▶ _Work order_
Your answer must be every line of the data below that holds the string "International", copied exactly.

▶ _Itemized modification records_

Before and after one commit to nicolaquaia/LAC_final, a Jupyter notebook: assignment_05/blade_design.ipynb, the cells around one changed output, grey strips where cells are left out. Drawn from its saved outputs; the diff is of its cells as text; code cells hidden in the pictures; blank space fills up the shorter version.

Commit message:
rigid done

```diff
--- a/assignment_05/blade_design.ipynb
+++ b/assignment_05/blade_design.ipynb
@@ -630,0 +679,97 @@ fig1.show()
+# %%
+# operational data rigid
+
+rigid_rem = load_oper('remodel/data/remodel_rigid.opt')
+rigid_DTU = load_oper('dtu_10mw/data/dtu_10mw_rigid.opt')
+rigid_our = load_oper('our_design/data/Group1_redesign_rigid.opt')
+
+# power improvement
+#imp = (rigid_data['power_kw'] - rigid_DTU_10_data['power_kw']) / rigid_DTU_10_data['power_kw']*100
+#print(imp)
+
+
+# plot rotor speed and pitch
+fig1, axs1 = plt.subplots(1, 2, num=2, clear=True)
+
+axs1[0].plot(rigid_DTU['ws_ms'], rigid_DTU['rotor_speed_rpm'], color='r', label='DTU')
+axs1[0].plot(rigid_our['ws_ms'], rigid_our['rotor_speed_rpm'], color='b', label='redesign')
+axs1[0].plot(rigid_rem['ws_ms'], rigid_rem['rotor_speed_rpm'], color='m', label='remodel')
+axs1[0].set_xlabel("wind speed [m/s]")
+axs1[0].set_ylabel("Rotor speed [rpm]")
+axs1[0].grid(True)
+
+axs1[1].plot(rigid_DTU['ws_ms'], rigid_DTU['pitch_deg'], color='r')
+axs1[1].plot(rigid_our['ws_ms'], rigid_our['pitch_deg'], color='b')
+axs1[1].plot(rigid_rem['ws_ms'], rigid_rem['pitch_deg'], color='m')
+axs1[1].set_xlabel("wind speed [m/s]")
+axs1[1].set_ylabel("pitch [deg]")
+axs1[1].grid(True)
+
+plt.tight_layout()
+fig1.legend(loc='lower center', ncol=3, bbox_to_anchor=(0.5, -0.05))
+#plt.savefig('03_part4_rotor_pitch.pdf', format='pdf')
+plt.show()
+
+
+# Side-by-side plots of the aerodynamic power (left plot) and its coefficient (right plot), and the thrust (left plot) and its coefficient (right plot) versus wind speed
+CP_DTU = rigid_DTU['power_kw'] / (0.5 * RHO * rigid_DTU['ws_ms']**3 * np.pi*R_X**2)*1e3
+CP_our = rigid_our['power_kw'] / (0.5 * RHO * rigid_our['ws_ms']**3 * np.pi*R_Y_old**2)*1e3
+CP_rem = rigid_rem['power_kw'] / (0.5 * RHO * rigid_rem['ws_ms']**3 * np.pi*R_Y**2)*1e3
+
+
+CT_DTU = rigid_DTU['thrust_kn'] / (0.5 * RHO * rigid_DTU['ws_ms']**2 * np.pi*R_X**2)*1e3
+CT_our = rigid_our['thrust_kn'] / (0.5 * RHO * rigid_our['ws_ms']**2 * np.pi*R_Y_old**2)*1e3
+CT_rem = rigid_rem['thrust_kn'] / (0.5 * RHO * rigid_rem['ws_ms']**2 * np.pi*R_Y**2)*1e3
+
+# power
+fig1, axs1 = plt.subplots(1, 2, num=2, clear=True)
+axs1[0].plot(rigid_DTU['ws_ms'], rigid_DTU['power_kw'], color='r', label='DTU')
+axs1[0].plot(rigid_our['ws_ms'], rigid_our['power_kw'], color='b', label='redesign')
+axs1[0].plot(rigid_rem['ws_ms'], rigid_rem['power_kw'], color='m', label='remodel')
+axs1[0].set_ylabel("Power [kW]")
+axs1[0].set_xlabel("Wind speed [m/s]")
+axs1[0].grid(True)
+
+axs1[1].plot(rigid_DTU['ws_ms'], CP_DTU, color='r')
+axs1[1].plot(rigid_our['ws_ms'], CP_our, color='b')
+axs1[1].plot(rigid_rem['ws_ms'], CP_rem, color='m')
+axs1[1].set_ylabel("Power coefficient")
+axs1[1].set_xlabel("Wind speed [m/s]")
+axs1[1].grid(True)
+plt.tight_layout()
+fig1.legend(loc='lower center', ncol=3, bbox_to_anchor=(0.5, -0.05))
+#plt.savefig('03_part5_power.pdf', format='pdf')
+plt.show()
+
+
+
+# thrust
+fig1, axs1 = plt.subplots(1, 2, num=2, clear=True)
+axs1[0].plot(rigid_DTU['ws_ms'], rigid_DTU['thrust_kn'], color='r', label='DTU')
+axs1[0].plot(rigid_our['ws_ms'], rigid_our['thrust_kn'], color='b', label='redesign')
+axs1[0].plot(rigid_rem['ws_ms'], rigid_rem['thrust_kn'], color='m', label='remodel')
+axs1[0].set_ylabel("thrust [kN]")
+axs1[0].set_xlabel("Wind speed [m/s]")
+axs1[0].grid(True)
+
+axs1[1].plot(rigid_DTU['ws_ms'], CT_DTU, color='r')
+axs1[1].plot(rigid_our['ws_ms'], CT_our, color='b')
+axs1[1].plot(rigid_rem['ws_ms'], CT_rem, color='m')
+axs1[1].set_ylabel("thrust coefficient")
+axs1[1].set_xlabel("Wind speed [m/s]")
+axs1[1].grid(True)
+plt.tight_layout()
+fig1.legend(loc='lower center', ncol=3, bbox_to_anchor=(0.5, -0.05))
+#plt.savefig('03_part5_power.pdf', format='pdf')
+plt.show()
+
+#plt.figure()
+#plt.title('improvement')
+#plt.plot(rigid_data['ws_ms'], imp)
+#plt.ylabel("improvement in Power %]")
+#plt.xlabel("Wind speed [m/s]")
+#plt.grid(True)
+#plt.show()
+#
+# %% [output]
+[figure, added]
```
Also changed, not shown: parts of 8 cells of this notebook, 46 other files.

* * *

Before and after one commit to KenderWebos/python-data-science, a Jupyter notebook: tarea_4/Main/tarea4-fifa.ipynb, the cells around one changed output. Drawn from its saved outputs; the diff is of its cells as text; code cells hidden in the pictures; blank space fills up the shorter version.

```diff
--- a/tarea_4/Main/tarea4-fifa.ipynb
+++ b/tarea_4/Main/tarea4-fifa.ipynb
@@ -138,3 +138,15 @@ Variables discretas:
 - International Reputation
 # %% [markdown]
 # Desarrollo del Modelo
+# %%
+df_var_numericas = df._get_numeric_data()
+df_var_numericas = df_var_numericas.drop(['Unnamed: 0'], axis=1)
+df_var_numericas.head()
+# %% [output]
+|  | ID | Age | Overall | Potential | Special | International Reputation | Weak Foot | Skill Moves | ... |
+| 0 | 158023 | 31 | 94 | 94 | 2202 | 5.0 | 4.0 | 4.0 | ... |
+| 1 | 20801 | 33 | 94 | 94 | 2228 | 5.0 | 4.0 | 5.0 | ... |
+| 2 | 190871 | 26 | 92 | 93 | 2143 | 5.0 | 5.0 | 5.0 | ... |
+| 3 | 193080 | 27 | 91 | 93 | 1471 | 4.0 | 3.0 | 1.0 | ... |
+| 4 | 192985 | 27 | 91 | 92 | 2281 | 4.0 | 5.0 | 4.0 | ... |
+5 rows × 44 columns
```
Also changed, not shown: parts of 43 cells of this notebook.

▶ _Reply_
 - International Reputation
+|  | ID | Age | Overall | Potential | Special | International Reputation | Weak Foot | Skill Moves | ... |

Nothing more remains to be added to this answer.